Your assignment
Copy out all lines in the material below that contain the string "shorter".

##### Data to examine #####

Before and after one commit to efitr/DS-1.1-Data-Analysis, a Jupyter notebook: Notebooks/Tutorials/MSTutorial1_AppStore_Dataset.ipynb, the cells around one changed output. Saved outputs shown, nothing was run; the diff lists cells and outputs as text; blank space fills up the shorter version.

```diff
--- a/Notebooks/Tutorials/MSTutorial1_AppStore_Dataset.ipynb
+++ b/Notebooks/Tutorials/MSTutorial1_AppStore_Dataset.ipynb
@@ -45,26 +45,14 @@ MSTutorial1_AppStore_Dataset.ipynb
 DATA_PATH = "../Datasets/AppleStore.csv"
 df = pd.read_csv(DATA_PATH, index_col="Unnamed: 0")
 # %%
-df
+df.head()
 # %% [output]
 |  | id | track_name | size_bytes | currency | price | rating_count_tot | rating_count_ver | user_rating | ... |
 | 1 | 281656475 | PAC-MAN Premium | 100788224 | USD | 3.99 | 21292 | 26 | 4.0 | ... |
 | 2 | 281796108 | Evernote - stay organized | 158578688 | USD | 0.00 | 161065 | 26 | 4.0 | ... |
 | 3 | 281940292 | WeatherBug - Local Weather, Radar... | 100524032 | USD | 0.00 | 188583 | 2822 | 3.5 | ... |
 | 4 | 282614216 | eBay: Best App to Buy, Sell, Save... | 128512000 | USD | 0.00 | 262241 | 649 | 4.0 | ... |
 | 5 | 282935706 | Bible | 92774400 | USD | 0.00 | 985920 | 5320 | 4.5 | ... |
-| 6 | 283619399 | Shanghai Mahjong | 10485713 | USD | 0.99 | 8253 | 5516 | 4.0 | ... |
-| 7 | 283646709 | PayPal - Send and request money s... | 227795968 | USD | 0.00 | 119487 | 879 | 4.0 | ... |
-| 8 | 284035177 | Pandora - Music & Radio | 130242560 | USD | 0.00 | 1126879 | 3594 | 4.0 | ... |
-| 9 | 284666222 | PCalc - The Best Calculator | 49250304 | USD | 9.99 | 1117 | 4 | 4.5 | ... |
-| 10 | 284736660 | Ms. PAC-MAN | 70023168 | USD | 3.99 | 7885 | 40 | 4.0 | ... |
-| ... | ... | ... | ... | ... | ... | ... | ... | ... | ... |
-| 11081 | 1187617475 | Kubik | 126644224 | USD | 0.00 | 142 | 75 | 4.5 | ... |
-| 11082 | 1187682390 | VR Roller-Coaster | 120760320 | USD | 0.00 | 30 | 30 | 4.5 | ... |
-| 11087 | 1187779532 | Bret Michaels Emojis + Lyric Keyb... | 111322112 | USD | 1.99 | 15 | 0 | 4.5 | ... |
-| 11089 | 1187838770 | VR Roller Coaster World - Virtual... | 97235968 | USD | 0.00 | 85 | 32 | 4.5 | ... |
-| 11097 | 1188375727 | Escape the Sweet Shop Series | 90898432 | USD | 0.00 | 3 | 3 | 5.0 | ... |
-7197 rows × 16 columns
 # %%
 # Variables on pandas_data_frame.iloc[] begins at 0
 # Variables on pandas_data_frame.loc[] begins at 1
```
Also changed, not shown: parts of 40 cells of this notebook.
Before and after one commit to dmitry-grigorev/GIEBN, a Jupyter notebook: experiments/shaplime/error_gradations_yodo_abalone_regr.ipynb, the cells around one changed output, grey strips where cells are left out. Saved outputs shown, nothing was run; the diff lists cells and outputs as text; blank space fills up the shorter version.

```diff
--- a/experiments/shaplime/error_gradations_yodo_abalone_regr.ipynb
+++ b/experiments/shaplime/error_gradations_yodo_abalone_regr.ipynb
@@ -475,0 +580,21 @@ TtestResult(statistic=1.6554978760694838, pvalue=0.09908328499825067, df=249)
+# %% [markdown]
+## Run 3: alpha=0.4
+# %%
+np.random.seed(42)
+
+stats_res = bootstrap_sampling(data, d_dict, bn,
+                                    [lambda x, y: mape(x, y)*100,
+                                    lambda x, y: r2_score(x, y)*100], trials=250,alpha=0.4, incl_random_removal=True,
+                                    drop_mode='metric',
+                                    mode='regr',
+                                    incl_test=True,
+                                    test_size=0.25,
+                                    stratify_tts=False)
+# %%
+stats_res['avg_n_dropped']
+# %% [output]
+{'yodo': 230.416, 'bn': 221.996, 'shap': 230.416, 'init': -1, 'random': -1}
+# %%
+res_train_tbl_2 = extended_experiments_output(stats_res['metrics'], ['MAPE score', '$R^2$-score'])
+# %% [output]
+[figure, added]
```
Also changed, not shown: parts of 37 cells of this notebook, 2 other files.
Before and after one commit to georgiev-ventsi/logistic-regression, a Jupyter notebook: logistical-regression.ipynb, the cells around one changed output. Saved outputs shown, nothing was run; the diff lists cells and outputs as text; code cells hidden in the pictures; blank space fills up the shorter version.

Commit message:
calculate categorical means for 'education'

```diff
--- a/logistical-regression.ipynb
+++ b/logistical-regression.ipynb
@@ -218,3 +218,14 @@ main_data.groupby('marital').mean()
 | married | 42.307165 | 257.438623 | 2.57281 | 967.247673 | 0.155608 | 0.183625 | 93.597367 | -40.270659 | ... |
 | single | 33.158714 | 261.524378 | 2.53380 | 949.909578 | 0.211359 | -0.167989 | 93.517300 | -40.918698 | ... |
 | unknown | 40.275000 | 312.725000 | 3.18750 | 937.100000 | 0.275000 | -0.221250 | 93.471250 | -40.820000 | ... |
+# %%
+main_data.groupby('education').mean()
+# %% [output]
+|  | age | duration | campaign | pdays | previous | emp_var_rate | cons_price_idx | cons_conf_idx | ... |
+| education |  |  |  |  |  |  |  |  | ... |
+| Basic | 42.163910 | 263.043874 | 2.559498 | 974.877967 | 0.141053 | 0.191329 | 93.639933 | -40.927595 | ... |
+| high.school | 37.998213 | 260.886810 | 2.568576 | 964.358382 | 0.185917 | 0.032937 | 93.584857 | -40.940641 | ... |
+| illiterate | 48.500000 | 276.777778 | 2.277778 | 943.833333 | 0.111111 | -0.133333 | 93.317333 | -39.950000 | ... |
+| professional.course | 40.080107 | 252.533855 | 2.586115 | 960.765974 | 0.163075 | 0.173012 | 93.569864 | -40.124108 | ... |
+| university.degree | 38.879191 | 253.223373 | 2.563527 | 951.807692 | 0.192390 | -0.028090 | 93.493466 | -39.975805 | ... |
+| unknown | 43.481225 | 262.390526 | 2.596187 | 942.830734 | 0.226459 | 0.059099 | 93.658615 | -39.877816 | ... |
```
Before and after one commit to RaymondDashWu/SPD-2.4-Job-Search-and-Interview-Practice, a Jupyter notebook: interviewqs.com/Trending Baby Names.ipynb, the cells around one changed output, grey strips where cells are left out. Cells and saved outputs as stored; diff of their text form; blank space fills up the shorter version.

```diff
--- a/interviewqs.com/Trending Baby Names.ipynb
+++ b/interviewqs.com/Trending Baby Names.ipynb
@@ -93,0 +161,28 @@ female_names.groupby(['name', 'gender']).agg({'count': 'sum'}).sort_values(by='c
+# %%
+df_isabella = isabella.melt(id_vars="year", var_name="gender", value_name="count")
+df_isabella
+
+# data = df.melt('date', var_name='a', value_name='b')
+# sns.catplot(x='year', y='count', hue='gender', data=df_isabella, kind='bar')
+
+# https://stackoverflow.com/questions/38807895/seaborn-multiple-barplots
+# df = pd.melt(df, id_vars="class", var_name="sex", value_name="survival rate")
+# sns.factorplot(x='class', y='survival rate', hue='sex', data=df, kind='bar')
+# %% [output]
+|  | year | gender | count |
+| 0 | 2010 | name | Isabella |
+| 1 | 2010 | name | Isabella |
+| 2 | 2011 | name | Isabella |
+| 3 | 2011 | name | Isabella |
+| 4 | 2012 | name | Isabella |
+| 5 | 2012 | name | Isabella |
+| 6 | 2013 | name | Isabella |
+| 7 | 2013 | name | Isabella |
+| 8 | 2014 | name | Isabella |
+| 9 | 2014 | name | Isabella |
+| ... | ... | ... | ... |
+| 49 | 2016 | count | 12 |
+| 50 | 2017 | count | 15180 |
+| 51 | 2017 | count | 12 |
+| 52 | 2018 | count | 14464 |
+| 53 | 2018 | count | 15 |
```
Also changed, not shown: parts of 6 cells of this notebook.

#####

Solution to the problem
Before and after one commit to efitr/DS-1.1-Data-Analysis, a Jupyter notebook: Notebooks/Tutorials/MSTutorial1_AppStore_Dataset.ipynb, the cells around one changed output. Saved outputs shown, nothing was run; the diff lists cells and outputs as text; blank space fills up the shorter version.
Before and after one commit to dmitry-grigorev/GIEBN, a Jupyter notebook: experiments/shaplime/error_gradations_yodo_abalone_regr.ipynb, the cells around one changed output, grey strips where cells are left out. Saved outputs shown, nothing was run; the diff lists cells and outputs as text; blank space fills up the shorter version.
Before and after one commit to georgiev-ventsi/logistic-regression, a Jupyter notebook: logistical-regression.ipynb, the cells around one changed output. Saved outputs shown, nothing was run; the diff lists cells and outputs as text; code cells hidden in the pictures; blank space fills up the shorter version.
Before and after one commit to RaymondDashWu/SPD-2.4-Job-Search-and-Interview-Practice, a Jupyter notebook: interviewqs.com/Trending Baby Names.ipynb, the cells around one changed output, grey strips where cells are left out. Cells and saved outputs as stored; diff of their text form; blank space fills up the shorter version.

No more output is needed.